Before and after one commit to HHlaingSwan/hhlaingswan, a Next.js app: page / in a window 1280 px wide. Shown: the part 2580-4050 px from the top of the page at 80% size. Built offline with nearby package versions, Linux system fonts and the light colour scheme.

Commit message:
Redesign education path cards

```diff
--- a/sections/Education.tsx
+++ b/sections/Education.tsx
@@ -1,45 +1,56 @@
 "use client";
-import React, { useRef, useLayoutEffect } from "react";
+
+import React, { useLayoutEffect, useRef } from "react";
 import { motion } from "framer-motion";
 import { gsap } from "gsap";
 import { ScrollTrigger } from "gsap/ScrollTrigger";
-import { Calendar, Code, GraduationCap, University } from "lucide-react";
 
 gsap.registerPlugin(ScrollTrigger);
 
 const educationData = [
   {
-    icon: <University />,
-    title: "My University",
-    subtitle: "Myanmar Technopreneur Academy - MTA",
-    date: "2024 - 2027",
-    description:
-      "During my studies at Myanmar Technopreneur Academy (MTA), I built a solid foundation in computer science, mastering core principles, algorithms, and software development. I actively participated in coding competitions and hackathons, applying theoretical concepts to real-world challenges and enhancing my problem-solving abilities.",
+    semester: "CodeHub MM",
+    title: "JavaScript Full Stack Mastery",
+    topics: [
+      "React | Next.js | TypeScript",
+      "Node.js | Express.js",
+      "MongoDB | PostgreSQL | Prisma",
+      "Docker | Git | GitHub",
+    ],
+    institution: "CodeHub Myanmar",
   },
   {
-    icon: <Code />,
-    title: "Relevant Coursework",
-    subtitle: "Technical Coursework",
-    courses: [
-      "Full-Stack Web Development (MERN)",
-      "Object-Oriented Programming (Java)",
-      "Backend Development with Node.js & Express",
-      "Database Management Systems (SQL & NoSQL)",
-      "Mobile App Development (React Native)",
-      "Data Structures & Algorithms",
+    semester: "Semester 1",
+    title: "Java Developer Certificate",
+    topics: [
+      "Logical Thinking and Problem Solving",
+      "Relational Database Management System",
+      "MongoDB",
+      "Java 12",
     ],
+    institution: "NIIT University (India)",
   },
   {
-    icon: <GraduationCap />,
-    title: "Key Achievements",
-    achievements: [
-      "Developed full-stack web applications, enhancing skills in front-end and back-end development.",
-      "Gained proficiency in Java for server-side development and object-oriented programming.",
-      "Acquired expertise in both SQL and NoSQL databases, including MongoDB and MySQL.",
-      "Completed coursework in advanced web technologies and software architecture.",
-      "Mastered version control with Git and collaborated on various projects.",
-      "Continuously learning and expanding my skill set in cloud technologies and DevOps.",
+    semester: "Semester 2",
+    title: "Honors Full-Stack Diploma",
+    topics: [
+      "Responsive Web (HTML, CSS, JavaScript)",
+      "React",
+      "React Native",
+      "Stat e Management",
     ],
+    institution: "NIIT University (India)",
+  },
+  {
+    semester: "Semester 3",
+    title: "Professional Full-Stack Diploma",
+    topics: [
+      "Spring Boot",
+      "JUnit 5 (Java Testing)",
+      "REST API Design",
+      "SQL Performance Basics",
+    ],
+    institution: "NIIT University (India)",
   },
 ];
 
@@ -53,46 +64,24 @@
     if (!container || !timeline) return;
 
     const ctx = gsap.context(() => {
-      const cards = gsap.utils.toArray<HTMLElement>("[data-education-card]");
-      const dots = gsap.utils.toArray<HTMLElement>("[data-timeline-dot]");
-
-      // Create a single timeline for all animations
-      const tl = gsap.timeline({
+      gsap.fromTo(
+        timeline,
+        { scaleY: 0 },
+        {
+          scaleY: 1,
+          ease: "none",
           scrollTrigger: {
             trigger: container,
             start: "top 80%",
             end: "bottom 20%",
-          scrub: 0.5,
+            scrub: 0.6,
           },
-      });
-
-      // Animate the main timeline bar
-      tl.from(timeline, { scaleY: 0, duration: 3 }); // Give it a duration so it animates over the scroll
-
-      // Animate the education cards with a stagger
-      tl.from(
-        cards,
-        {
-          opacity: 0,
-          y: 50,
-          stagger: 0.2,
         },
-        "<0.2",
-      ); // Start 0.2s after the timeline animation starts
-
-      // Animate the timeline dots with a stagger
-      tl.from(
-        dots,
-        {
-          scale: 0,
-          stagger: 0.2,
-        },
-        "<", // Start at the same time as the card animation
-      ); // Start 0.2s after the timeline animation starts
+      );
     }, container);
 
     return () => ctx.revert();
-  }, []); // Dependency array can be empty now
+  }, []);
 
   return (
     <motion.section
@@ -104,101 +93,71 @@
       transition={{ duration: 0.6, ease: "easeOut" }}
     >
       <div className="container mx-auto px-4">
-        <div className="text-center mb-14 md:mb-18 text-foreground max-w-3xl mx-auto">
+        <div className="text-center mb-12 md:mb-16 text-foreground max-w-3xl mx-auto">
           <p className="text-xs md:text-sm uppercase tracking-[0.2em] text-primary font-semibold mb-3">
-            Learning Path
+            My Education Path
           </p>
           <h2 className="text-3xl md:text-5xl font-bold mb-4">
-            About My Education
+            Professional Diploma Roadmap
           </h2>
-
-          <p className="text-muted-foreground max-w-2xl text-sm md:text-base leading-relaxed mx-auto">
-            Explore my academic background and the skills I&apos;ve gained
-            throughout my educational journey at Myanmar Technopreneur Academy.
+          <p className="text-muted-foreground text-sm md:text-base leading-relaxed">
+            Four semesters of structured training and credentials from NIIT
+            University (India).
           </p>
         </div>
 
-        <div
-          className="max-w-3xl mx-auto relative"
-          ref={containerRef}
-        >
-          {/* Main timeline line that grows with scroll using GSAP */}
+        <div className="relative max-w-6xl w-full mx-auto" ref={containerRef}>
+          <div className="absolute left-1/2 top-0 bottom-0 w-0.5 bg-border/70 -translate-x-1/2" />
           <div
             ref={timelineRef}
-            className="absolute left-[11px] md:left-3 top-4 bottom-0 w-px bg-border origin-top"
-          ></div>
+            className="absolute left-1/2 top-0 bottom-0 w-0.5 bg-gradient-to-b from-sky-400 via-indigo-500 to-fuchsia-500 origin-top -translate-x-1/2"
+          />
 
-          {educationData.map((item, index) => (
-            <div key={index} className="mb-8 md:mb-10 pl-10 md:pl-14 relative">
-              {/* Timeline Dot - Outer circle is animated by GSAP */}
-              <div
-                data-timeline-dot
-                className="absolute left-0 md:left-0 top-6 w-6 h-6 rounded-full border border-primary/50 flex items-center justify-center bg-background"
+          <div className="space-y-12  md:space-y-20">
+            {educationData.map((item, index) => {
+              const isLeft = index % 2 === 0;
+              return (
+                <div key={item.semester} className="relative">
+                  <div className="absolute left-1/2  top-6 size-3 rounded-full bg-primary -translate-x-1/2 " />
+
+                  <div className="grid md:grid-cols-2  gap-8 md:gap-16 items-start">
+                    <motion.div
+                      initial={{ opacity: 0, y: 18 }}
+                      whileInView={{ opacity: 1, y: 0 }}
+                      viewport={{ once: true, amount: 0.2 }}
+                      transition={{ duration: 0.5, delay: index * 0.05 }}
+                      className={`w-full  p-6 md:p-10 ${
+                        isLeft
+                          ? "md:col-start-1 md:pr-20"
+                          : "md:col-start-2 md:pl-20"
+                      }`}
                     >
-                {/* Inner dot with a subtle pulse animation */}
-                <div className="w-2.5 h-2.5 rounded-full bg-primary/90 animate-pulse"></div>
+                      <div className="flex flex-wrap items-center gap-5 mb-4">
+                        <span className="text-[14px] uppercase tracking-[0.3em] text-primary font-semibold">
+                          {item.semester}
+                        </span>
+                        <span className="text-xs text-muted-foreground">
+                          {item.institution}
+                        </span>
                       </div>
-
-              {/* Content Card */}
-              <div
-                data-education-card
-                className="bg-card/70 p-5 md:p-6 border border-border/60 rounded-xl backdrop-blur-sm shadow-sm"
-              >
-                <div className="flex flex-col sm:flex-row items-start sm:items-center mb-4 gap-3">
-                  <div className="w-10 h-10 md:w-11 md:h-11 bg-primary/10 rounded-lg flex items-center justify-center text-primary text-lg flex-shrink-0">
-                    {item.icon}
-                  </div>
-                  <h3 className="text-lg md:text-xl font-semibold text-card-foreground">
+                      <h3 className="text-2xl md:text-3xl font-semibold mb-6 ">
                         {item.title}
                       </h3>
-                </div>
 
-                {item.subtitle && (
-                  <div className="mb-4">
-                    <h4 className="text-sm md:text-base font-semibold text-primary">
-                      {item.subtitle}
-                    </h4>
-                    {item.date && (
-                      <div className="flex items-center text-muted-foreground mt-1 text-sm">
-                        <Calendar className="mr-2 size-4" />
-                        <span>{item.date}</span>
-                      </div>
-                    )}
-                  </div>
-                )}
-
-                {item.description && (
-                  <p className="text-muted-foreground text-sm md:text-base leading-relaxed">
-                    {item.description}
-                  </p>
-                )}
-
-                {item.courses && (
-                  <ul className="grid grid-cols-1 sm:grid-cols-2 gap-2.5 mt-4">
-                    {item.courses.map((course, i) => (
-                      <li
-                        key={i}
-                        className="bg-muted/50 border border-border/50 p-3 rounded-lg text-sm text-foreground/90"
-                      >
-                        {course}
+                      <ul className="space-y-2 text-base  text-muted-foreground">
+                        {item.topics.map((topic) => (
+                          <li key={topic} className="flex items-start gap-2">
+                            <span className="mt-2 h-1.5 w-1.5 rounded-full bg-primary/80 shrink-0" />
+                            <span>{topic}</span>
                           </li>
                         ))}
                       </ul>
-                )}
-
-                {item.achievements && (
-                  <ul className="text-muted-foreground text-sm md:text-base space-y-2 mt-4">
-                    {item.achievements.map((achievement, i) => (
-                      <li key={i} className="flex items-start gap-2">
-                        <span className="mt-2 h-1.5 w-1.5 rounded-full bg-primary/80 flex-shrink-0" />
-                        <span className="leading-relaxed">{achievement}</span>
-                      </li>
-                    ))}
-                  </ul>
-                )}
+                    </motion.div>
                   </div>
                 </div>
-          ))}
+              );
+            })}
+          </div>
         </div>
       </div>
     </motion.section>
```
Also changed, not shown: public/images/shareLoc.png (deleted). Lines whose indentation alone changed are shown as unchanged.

» Task item
Among the records above, count the lines that include the word "technologies" and state the number by itself.

» Output for this task
2